López, A., Baguer, B., Goñi, P., Rubio, E., Gómez, J., Mosteo, R., Ormad, M.P.
Waste management 2019 v.96 pp. 168-174
Enterococcus faecium, Escherichia coli, Protozoa, agricultural land, algae, bacteria, environmental health, heavy metals, helminths, humans, laws and regulations, microbial load, microbiological quality, microfiltration, pathogens, plate count, pollutants, risk, sewage sludge, soil, viruses, waste management, Europe
Sewage sludge usually contains potentially polluting substances such as heavy metals, organic pollutants and various organisms including bacteria, protozoa, helminths, viruses and algae, some of which may be pathogenic. Certain of these pathogens could be transferred to the soil if the sludge is used on agricultural or land recovery applications. For its application on agricultural land, sewage sludge must comply with the limits established in the legislation, which in Europe does not include quality standards regarding microbiological parameters. Nevertheless, the presence of pathogens could limit its agricultural use, as it could pose a risk to human, animal and environmental health. This study compares 4 different methodologies used in microbiological analysis in order to identify the most efficient and reliable method on determining bacteria in sewage sludge. Escherichia coli and Enterococcus faecium are used as bacterial indicators. The results obtained in this work indicate that results obtained with three different plate count methods cannot be comparable with those obtained with the MPN method. The membrane filtration method is recommended for its high precision and sensitivity, both in low and high bacterial loads.

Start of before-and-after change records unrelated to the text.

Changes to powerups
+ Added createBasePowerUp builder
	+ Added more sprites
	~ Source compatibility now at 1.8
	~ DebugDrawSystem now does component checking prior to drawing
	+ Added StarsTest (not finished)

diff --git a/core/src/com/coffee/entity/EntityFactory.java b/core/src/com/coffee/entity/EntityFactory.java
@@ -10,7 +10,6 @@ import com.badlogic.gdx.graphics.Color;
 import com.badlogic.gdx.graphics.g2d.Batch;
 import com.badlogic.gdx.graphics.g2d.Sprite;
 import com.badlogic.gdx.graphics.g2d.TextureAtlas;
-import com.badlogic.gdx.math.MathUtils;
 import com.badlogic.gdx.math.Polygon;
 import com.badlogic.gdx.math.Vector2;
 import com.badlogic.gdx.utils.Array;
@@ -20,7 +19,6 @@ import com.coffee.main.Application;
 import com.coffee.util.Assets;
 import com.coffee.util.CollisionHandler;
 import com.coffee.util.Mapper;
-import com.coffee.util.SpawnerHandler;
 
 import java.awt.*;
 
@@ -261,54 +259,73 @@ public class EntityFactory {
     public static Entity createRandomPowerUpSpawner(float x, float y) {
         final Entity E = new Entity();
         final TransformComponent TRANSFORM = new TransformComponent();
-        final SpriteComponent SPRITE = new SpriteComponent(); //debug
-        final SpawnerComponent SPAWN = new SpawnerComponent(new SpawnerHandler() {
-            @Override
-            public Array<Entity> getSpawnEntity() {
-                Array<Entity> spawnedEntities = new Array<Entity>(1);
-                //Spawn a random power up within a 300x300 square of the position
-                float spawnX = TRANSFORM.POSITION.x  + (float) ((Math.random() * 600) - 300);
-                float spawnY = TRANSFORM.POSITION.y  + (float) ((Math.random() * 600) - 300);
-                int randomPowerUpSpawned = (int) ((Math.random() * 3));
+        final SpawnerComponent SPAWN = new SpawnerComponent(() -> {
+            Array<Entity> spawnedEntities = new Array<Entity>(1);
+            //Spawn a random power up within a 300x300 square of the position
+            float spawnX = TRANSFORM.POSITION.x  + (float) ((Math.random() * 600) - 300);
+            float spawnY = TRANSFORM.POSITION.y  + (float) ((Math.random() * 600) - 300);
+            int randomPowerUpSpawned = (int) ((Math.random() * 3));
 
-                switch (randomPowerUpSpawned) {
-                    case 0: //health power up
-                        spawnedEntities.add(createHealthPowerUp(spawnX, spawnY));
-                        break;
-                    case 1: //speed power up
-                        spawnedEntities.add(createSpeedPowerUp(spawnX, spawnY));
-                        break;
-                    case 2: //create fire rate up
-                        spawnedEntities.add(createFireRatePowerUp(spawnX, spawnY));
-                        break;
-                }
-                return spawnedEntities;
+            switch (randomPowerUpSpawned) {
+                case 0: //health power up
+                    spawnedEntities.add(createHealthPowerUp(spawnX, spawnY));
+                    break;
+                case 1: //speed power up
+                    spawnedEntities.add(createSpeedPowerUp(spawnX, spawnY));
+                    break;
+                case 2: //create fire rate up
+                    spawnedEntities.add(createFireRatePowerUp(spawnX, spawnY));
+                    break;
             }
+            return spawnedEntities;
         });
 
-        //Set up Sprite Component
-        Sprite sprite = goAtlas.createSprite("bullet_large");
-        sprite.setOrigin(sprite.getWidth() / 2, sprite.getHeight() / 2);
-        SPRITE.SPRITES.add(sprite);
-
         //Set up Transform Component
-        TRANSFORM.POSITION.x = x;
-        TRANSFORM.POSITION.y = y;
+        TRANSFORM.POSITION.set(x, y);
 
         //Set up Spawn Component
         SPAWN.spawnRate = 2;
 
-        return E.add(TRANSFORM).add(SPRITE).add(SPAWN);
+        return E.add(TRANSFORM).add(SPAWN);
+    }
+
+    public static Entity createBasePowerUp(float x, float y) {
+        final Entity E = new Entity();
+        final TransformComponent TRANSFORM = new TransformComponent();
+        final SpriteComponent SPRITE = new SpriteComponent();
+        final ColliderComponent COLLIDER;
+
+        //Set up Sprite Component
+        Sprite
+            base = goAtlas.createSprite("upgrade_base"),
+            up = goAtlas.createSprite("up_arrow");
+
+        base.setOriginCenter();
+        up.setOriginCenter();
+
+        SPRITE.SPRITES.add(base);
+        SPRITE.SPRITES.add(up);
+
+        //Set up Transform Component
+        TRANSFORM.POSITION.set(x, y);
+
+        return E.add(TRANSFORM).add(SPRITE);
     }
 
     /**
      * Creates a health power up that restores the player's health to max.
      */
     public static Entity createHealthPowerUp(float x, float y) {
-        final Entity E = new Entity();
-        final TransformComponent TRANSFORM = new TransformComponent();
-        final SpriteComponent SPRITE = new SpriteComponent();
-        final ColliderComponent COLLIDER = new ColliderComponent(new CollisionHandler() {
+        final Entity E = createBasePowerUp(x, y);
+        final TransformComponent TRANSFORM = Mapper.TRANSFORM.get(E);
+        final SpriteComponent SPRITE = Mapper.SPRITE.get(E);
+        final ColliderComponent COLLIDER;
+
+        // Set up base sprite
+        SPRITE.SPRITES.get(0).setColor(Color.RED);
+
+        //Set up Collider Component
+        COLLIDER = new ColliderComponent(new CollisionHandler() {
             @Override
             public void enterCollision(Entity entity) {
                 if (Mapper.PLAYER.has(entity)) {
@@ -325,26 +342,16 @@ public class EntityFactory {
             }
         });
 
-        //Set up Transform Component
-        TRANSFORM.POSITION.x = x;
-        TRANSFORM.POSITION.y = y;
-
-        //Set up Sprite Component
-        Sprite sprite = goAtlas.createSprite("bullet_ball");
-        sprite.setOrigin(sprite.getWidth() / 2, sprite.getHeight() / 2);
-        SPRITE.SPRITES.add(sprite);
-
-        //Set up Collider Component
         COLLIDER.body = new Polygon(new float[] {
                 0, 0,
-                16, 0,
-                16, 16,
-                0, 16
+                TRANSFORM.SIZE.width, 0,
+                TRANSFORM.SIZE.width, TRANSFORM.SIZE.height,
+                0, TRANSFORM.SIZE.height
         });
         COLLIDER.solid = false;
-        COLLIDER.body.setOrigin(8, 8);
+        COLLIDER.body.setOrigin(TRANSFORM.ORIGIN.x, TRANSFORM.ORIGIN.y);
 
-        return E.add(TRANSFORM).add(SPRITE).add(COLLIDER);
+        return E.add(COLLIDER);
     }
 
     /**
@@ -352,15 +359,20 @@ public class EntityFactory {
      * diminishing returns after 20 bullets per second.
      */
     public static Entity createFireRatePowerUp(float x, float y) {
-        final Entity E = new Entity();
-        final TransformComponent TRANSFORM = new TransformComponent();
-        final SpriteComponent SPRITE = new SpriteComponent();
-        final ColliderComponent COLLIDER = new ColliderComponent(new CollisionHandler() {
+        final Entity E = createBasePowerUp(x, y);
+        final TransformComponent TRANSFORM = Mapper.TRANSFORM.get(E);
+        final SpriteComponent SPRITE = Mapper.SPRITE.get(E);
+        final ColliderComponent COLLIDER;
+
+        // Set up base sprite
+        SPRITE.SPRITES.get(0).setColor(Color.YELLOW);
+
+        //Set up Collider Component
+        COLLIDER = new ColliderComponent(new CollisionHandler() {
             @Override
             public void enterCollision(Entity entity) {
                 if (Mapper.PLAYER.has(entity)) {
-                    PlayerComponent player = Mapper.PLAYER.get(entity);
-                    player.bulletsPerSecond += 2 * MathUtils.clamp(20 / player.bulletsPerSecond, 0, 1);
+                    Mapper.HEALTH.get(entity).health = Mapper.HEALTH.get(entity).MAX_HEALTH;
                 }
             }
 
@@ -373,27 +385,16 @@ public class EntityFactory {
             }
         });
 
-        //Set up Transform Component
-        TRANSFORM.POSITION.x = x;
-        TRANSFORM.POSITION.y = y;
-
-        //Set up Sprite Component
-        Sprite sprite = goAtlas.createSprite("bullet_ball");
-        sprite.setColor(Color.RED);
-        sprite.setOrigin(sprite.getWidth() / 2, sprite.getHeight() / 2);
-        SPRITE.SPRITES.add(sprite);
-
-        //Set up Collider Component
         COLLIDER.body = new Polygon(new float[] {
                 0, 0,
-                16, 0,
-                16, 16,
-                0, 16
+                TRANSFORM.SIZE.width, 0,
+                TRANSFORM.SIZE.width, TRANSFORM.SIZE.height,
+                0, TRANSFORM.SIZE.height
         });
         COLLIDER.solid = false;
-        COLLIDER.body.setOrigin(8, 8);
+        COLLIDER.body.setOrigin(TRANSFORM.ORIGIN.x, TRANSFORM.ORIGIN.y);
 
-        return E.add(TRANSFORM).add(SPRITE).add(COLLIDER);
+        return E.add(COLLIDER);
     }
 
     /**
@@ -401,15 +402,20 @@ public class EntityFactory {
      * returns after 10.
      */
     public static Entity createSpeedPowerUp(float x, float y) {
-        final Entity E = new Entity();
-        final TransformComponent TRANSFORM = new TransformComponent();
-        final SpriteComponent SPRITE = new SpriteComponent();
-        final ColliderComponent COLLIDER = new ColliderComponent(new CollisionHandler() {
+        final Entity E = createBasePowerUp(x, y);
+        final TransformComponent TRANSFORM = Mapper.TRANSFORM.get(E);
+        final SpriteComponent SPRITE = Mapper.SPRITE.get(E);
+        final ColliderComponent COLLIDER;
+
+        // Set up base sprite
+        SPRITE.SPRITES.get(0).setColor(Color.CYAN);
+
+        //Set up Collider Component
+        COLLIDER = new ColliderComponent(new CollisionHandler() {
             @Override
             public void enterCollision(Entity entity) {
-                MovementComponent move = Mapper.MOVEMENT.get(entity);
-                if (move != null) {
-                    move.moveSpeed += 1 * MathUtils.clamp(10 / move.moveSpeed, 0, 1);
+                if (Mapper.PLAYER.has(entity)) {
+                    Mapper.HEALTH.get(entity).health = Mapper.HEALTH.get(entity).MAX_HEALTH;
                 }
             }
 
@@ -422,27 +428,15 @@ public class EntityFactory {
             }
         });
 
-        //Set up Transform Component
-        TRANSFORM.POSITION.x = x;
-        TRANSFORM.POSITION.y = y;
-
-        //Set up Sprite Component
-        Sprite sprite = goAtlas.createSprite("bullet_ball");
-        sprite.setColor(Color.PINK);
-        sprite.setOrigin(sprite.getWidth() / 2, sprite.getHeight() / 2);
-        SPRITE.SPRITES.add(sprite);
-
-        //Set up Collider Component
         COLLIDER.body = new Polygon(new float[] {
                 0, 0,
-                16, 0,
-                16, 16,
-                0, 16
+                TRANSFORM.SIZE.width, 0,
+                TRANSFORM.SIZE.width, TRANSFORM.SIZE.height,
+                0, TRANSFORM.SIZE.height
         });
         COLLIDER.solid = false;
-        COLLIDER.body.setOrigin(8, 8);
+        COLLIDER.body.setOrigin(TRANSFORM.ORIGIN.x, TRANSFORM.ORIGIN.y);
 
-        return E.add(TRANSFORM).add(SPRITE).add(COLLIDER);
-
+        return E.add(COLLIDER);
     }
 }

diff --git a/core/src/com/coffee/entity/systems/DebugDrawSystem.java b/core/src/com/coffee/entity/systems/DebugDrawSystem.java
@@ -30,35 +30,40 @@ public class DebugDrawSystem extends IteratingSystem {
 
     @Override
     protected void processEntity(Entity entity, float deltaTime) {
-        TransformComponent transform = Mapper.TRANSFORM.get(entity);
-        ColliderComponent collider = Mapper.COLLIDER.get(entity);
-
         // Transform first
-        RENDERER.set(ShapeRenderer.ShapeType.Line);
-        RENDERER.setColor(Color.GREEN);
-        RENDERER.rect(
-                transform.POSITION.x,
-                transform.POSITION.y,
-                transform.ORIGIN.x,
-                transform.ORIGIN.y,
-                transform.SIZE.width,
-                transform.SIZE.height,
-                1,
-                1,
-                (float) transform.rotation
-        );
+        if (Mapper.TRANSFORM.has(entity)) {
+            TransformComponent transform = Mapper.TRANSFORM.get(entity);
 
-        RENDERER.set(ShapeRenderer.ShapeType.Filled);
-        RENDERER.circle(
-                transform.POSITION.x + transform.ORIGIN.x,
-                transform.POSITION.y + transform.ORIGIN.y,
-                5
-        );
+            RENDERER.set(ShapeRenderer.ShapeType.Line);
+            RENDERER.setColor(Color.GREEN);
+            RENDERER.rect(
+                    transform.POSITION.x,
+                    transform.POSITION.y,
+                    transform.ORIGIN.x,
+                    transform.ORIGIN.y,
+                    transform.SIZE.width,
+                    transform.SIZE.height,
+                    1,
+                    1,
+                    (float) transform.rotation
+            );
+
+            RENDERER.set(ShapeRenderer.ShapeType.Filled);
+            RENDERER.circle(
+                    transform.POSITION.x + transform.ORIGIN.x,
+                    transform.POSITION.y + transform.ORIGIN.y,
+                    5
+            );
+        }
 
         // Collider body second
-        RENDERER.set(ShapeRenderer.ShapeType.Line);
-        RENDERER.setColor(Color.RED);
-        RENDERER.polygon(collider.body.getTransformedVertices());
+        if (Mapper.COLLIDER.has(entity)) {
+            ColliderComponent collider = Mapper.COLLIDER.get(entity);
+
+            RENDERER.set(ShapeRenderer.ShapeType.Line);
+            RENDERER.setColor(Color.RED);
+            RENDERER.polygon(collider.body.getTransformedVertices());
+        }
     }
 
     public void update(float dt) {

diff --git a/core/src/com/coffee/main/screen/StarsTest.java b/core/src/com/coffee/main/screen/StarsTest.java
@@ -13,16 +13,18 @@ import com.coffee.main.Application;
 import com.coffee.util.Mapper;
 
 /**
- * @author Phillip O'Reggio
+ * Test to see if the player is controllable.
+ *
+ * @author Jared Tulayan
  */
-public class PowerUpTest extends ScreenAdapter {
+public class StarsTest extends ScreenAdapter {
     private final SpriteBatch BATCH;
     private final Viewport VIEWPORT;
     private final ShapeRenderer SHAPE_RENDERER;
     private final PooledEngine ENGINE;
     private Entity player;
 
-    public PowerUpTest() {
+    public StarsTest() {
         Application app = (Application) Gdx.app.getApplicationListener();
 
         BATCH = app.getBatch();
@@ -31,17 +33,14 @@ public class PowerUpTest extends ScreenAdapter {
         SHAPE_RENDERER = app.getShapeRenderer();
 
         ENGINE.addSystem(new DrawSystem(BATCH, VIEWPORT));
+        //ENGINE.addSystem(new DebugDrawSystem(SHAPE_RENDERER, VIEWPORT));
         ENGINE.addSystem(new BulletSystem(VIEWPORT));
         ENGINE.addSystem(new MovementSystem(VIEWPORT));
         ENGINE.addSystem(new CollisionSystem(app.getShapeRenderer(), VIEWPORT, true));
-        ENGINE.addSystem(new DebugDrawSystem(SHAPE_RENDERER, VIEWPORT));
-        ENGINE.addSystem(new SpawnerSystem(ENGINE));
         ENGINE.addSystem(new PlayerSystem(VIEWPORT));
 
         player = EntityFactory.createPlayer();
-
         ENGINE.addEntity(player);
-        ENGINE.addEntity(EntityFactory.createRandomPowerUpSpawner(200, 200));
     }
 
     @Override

It is also concluded that it would be necessary to establish the quality standard in concordance with the method used.